Data extracts

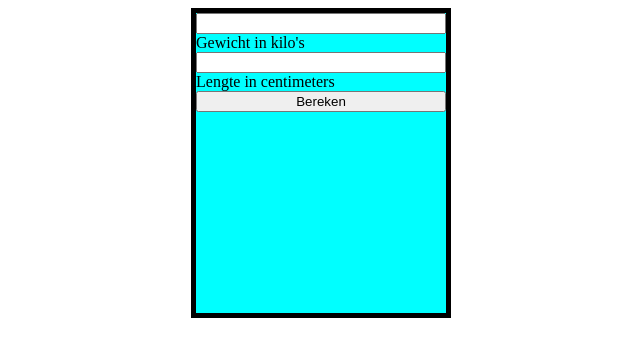
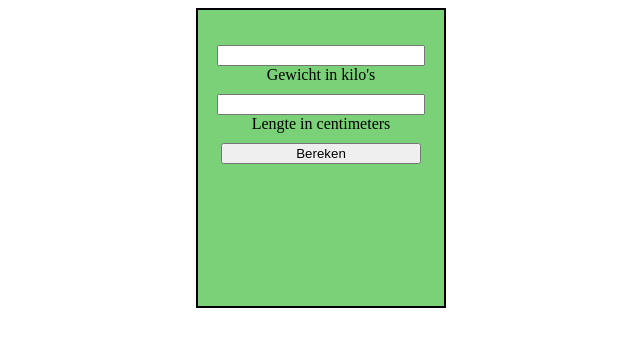
Before and after one commit to Esther2504/BMICalculator, a plain HTML site: page index.html in a window 1280 px wide. Shown: the whole page, without its empty margins (319-959 px from the left). Drawn offline with Linux system fonts and the light colour scheme.

Commit message:
verbetering

```diff
--- a/script.js
+++ b/script.js
@@ -4,7 +4,8 @@ function calculateBMI() {
     let height = document.getElementById("height").value;
 let weight = document.getElementById("weight").value;
 let BMI = weight / ((height / 100) * (height / 100))
+let BMI2 = Math.round(BMI * 10) / 10;
 let bmi = document.getElementById("bmi");
-bmi.innerText = BMI
+bmi.innerText = `Je BMI is ${BMI2}.`;
 
 }
--- a/style.css
+++ b/style.css
@@ -1,9 +1,17 @@
 #container {
     width: 250px;
     height: 300px;
-    background-color: aqua;
+    background-color: rgb(122, 209, 119);
     display: flex;
     flex-direction: column;
-    border: 5px solid black;
+    border: 2px solid black;
     margin: 0 auto;
+align-items: center;
+box-sizing: border-box;
+padding: 2%;
 }
+
+input, button {
+    width: 200px;
+    margin-top: 5%;
+}
```
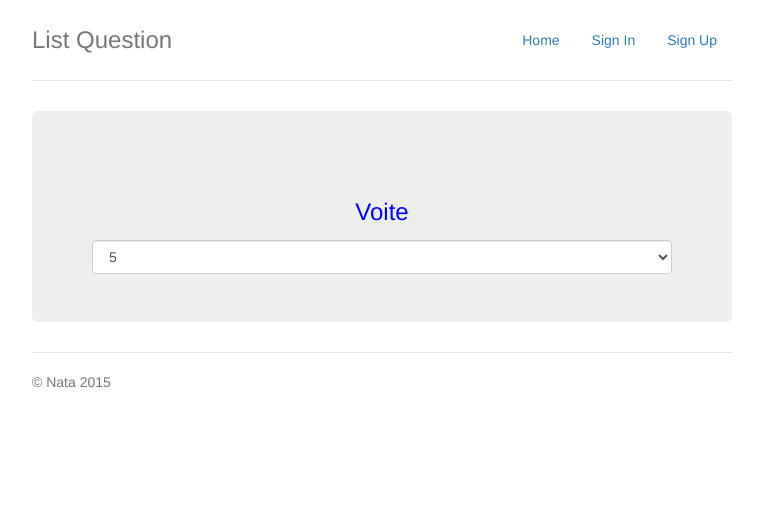
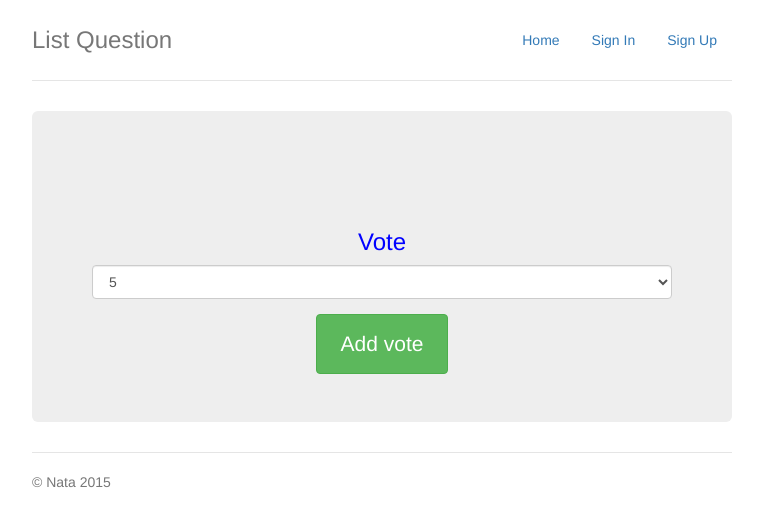
Before and after one commit to nataliamm/web_app, a Flask app: page /question/1 in a window 1280 px wide. Shown: the top 527 px of the page, without its empty margins (258-1021 px from the left). Run offline with Flask 2, Linux system fonts and the light colour scheme; data that the repository does not hold is empty; some libraries are stand-ins or nearby versions.

Commit message:
Fixed vote form.

```diff
--- a/app/forms.py
+++ b/app/forms.py
@@ -33,7 +33,11 @@ class RegisterForm(Form):
 
 
 class QuestionForm(Form):
-    voite = SelectField(u'Voite')
+    question = StringField('question')
+
+
+class VoteForm(Form):
+    vote = SelectField('vote')
 
 
 class AnswerForm(Form):
--- a/app/templates/answers.html
+++ b/app/templates/answers.html
@@ -19,9 +19,11 @@
         <input class="btn btn-success" type="submit" value="{{ ('Add answer') }}">
         </form>
     {% endif %}
+    <p>
     <ul class="list-group">
 	{% for answer in answers %}
 		<li class="list-group-item list-group-item-warning">{{answer.body}}</li>
 	{% endfor %}
 	</ul>
+    </p>
 {% endblock %}
--- a/app/templates/index.html
+++ b/app/templates/index.html
@@ -1,7 +1,7 @@
 {% extends "base.html" %}
 
 {% block content %}
-    <a href="/answers">Answers</a>
+    <a href="/answers" class="btn btn-info" role="button">Answers</a>
     {% if current_user.is_authenticated %}
         <form action="" method="post" name="question">
         {{ form.hidden_tag() }}
--- a/app/templates/question.html
+++ b/app/templates/question.html
@@ -6,13 +6,16 @@
         <li class="list-group-item list-group-item-warning">{{answer.body}}</li>
     {% endfor %}
     </ul>
-    <form action="" method="post" name="voite">
+    <form action="" method="post" name="vote">
         {{ form.hidden_tag() }}
-        <label><h3 style="color: blue;">Voite</h3></label>
+        <p>
+        <label><h3 style="color: blue;">Vote</h3></label>
             <select name="option" class="form-control">
             {% for o in option_list %}
-                <option name="{{ o }}" SELECTED>{{ o }}</option>
+                <option name="{{ o }}" SELECTED>{{ o[0] }}</option>
             {% endfor %}
             </select>
+        </p>
+        <input class="btn btn-success" type="submit" value="{{ ('Add vote') }}">
     </form>
 {% endblock %}
--- a/app/templates/register.html
+++ b/app/templates/register.html
@@ -1,7 +1,7 @@
 {% extends "base.html" %}
 
 {% block content %}
-<h3>Sign Up</h3>
+<h3 style="color:blue">Sign Up</h3>
 <form action="" method="post" name="register">
     {{ form.hidden_tag()}}
     <p>
--- a/app/views.py
+++ b/app/views.py
@@ -2,7 +2,7 @@ import datetime
 from flask import render_template, g, flash, redirect, request, url_for
 from app import app
 from flask.ext.login import login_user, logout_user, current_user
-from forms import LoginForm, RegisterForm, QuestionForm, AnswerForm
+from forms import LoginForm, RegisterForm, QuestionForm, AnswerForm, VoteForm
 from models import User, ROLE_USER, ROLE_ADMIN, Question, Answer
 from app import lm, db
 
@@ -22,19 +22,19 @@ def before_request():
 def index():
     form = QuestionForm()
     if form.validate_on_submit():
-        question = Question(body=form.question.data)
+        question = Question(body=form.question.data, voite=None)
         db.session.add(question)
         db.session.commit()
         flash('Question was added')
         return redirect(url_for('index'))
     questions_all = Question.query.all()
-    return render_template("index.html", title='Home', form=form, questions=questions_all)
+    return render_template('index.html', title='Home', form=form, questions=questions_all)
 
 
 @app.route('/login', methods=['GET', 'POST'])
 def login():
     form = LoginForm(csrf_enabled=False)
-    if request.method == "POST" and form.validate():
+    if request.method == 'POST' and form.validate():
         user = User.query.filter_by(username=form.username.data).first_or_404()
         login_user(user)
         flash('Logged in successfully.')
@@ -64,15 +64,21 @@ def answers():
         flash('Answer was added')
         return redirect(url_for('index'))
     answers_all = Answer.query.all()
-    return render_template("answers.html", title='Answers', form=form, answers=answers_all)
+    return render_template('answers.html', title='Answers', form=form, answers=answers_all)
 
 
 @app.route('/question/<int:question_id>', methods=['GET', 'POST'])
 def question(question_id=None):
-    form = QuestionForm()
-    option_list = [1, 2, 3, 4, 5]
+    form = VoteForm()
+    option_list = [(1, 1), (2, 2), (3, 3), (4, 4), (5, 5)]
     answers_all = Answer.query.filter_by(question_id=question_id).all()
-    return render_template("question.html", question_id=question_id, answers=answers_all, form=form, option_list=option_list)
+    if form.is_submitted():
+        question = Question.query.filter_by(id=question_id)
+        question.vote = form.vote
+        db.session.commit()
+        flash('Vote was added')
+        return redirect(url_for('index'))
+    return render_template('question.html', question_id=question_id, answers=answers_all, form=form, option_list=option_list)
 
 
 @app.route('/logout')
```
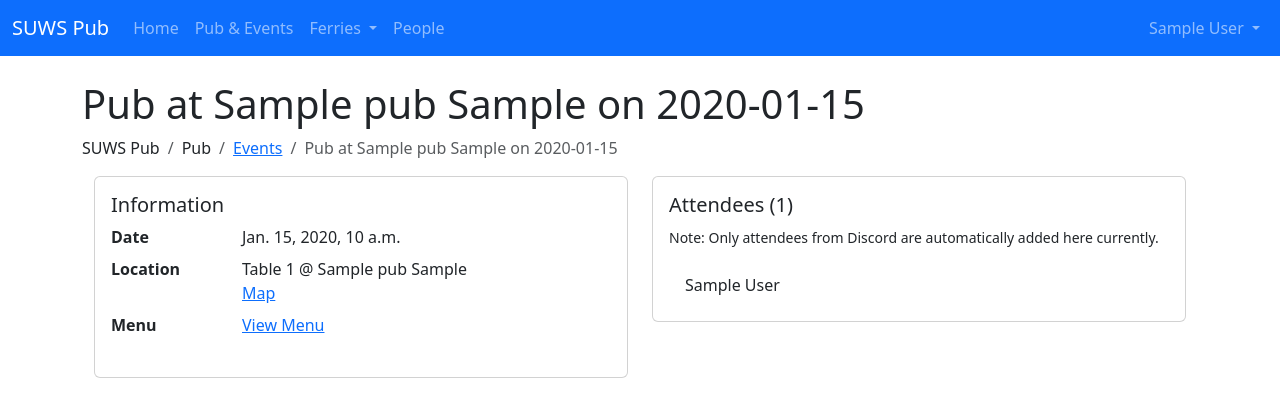
After one commit to trickeydan/ferry-api, a Django app: page /pub/events/00000000-0000-0000-0000-000000000001/ in a window 1280 px wide. The commit adds this page. Shown: the top 417 px of the page. Run offline with Django 5.2, Linux system fonts and the light colour scheme; a user stored in the database is signed in; tables that the repository leaves empty hold one stand-in row (values such as "Sample post"); parts of the project's set-up code (start-up, migrations or seed data) failed here and were passed over; some libraries are stand-ins or nearby versions.

Commit message:
Add pub events page

```diff
--- a/ferry/core/urls.py
+++ b/ferry/core/urls.py
@@ -30,6 +30,7 @@ urlpatterns = [
     path("", include("ferry.dashboard.urls", namespace="dashboard")),
     path("accounts/", include("ferry.accounts.urls")),
     path("ferries/", include("ferry.court.urls", namespace="court")),
+    path("pub/", include("ferry.pub.urls", namespace="pub")),
     path("admin/", admin.site.urls),
     path("api/", TemplateView.as_view(template_name="api_index.html")),
     # API v2
--- a/ferry/pub/api/views.py
+++ b/ferry/pub/api/views.py
@@ -1,6 +1,5 @@
 from typing import Any
 
-from django.utils import timezone
 from django_filters.rest_framework import DjangoFilterBackend
 from drf_spectacular.utils import extend_schema, extend_schema_view
 from rest_framework import mixins, permissions, viewsets
--- /dev/null
+++ b/ferry/pub/repository.py
@@ -0,0 +1,19 @@
+from django.db import models
+
+from ferry.accounts.models import Person, PersonQuerySet
+from ferry.pub.models import PubEvent, PubEventQuerySet, PubEventRSVP
+
+
+def get_attendees_for_pub_event(pub_event: PubEvent) -> PersonQuerySet:
+    person_ids = pub_event.pub_event_rsvps.filter(is_attending=True).values("person")
+    return Person.objects.filter(id__in=person_ids)
+
+
+def annotate_attendee_count(pub_event_qs: PubEventQuerySet) -> PubEventQuerySet:
+    sub_qs = (
+        PubEventRSVP.objects.filter(pub_event_id=models.OuterRef("id"))
+        .order_by()
+        .annotate(count=models.Func(models.F("id"), function="Count"))
+        .values("count")
+    )
+    return pub_event_qs.annotate(attendee_count=models.Subquery(sub_qs, output_field=models.IntegerField()))
--- /dev/null
+++ b/ferry/pub/urls.py
@@ -0,0 +1,10 @@
+from django.urls import path
+
+from . import views
+
+app_name = "pub"
+
+urlpatterns = [
+    path("events", views.PubEventListView.as_view(), name="events-list"),
+    path("events/<uuid:pk>/", views.PubEventDetailView.as_view(), name="events-detail"),
+]
--- /dev/null
+++ b/ferry/pub/views.py
@@ -0,0 +1,52 @@
+from typing import Any
+
+from django.contrib.auth.mixins import LoginRequiredMixin
+from django.urls import reverse_lazy
+from django.views.generic import DetailView, ListView
+
+from ferry.core.mixins import BreadcrumbsMixin
+from ferry.pub.models import PubEvent, PubEventQuerySet
+from ferry.pub.repository import annotate_attendee_count, get_attendees_for_pub_event
+
+
+class PubEventListView(LoginRequiredMixin, BreadcrumbsMixin, ListView):
+    breadcrumbs = [(None, "Pub"), (None, "Events")]
+    template_name = "pub/event_list.html"
+
+    def get_queryset(self) -> PubEventQuerySet:
+        assert self.request.user.is_authenticated
+        qs = PubEvent.objects.for_user(self.request.user)
+        qs = qs.order_by("-timestamp")
+        qs = annotate_attendee_count(qs)
+        return qs
+
+    def get_context_data(self, **kwargs: Any) -> dict[str, Any]:
+        upcoming_pub = PubEvent.objects.get_next()
+        return super().get_context_data(
+            upcoming_pub=upcoming_pub,
+            attendees=get_attendees_for_pub_event(upcoming_pub) if upcoming_pub else None,
+            **kwargs,
+        )
+
+
+class PubEventDetailView(LoginRequiredMixin, BreadcrumbsMixin, DetailView):
+    template_name = "pub/event_detail.html"
+
+    def get_breadcrumbs(self) -> list[tuple[str | None, str]]:
+        return super().get_breadcrumbs() + [
+            (None, "Pub"),
+            (reverse_lazy("pub:events-list"), "Events"),
+            (None, str(self.object)),
+        ]
+
+    def get_queryset(self) -> PubEventQuerySet:
+        assert self.request.user.is_authenticated
+        qs = PubEvent.objects.for_user(self.request.user)
+        qs = annotate_attendee_count(qs)
+        return qs
+
+    def get_context_data(self, **kwargs: Any) -> dict[str, Any]:
+        return super().get_context_data(
+            attendees=get_attendees_for_pub_event(self.object),
+            **kwargs,
+        )
--- a/ferry/templates/inc/nav.html
+++ b/ferry/templates/inc/nav.html
@@ -8,7 +8,8 @@
       {% if request.user.is_authenticated %}
         <ul class="navbar-nav me-auto mb-2 mb-md-0">
           {% if request.user.person %}
-            <a class="nav-link" aria-current="page" href="{% url 'dashboard:scoreboard' %}">Home</a>
+            <a class="nav-link" href="{% url 'dashboard:scoreboard' %}">Home</a>
+            <a class="nav-link" href="{% url 'pub:events-list' %}">Pub & Events</a>
             <li class="nav-item dropdown">
               <a class="nav-link dropdown-toggle" href="#" role="button" data-bs-toggle="dropdown" aria-expanded="false">
                 Ferries
@@ -17,7 +18,7 @@
                 <li><a class="dropdown-item" href="{% url 'court:consequence-list' %}">My Consequences</a></li>
               </ul>
             </li>
-            <a class="nav-link" aria-current="page" href="{% url 'accounts:person-list' %}">People</a>
+            <a class="nav-link" href="{% url 'accounts:person-list' %}">People</a>
           {% endif %}
         </ul>
 
--- /dev/null
+++ b/ferry/templates/pub/event_detail.html
@@ -0,0 +1,9 @@
+{% extends "base.html" %}
+{% load static %}
+
+{% block title %}{{ object }}{% endblock %}
+{% block page_title %}{{ object }}{% endblock %}
+
+{% block content %}
+  {% include "pub/inc/event_details.html" with event=object attendees=attendees %}
+{% endblock %}
--- /dev/null
+++ b/ferry/templates/pub/event_list__table_row.html
@@ -0,0 +1,6 @@
+<tr>
+    <th scope="row">{{ pub_event.timestamp }}</th>
+    <td>{% if pub_event.table %}{{ pub_event.table }}{% else %}{{ pub_event.pub }}{% endif %}</td>
+    <td>{{ pub_event.attendee_count }}</td>
+    <td><a href="{% url 'pub:events-detail' pub_event.id %}">View</a></td>
+</tr>
--- /dev/null
+++ b/ferry/templates/pub/inc/event_details.html
@@ -0,0 +1,41 @@
+<div class="container">
+  <div class="row">
+    <div class="col-sm-6">
+      <div class="card">
+        <div class="card-body">
+          <h5 class="card-title">Information</h5>
+          <dl class="row">
+            <dt class="col-sm-3">Date</dt>
+            <dd class="col-sm-9">{{ event.timestamp }}</dd>
+
+            <dt class="col-sm-3">Location</dt>
+            <dd class="col-sm-9">
+              {% if event.table %}{{ event.table }}{% else %}{{ event.pub }}{% endif %}<br/>
+              <a href="{{ event.pub.map_url }}">Map</a>
+            </dd>
+
+            {% if event.pub.menu_url %}
+              <dt class="col-sm-3">Menu</dt>
+              <dd class="col-sm-9"><a href="{{ event.pub.menu_url }}">View Menu</a></dd>
+            {% endif %}
+          </dl>
+        </div>
+      </div>
+    </div>
+    <div class="col-sm-6">
+      <div class="card">
+        <div class="card-body">
+          <h5 class="card-title">Attendees ({{ attendees|length }})</h5>
+          <p><small>Note: Only attendees from Discord are automatically added here currently.</small></p>
+          <ul class="list-group list-group-flush">
+            {% for attendee in attendees %}
+              <a class="list-group-item list-group-item-action" href="{% url 'accounts:person-detail' attendee.id %}">{{ attendee }}</a>
+            {% empty %}
+              <p>There are no attendees.</p>
+            {% endfor %}
+          </ul>
+        </div>
+      </div>
+    </div>
+  </div>
+</div>
```
Also changed, not shown: ferry/pub/api/serializers.py (+3 -4 lines), ferry/templates/pub/event_list.html (added, +35 -0 lines).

About this exercise
If a line in the data above holds the string "urls", report that line.

Expected answer
--- a/ferry/core/urls.py
+++ b/ferry/core/urls.py
     path("", include("ferry.dashboard.urls", namespace="dashboard")),
     path("accounts/", include("ferry.accounts.urls")),
     path("ferries/", include("ferry.court.urls", namespace="court")),
+    path("pub/", include("ferry.pub.urls", namespace="pub")),
     path("admin/", admin.site.urls),
+++ b/ferry/pub/urls.py
+from django.urls import path
+from django.urls import reverse_lazy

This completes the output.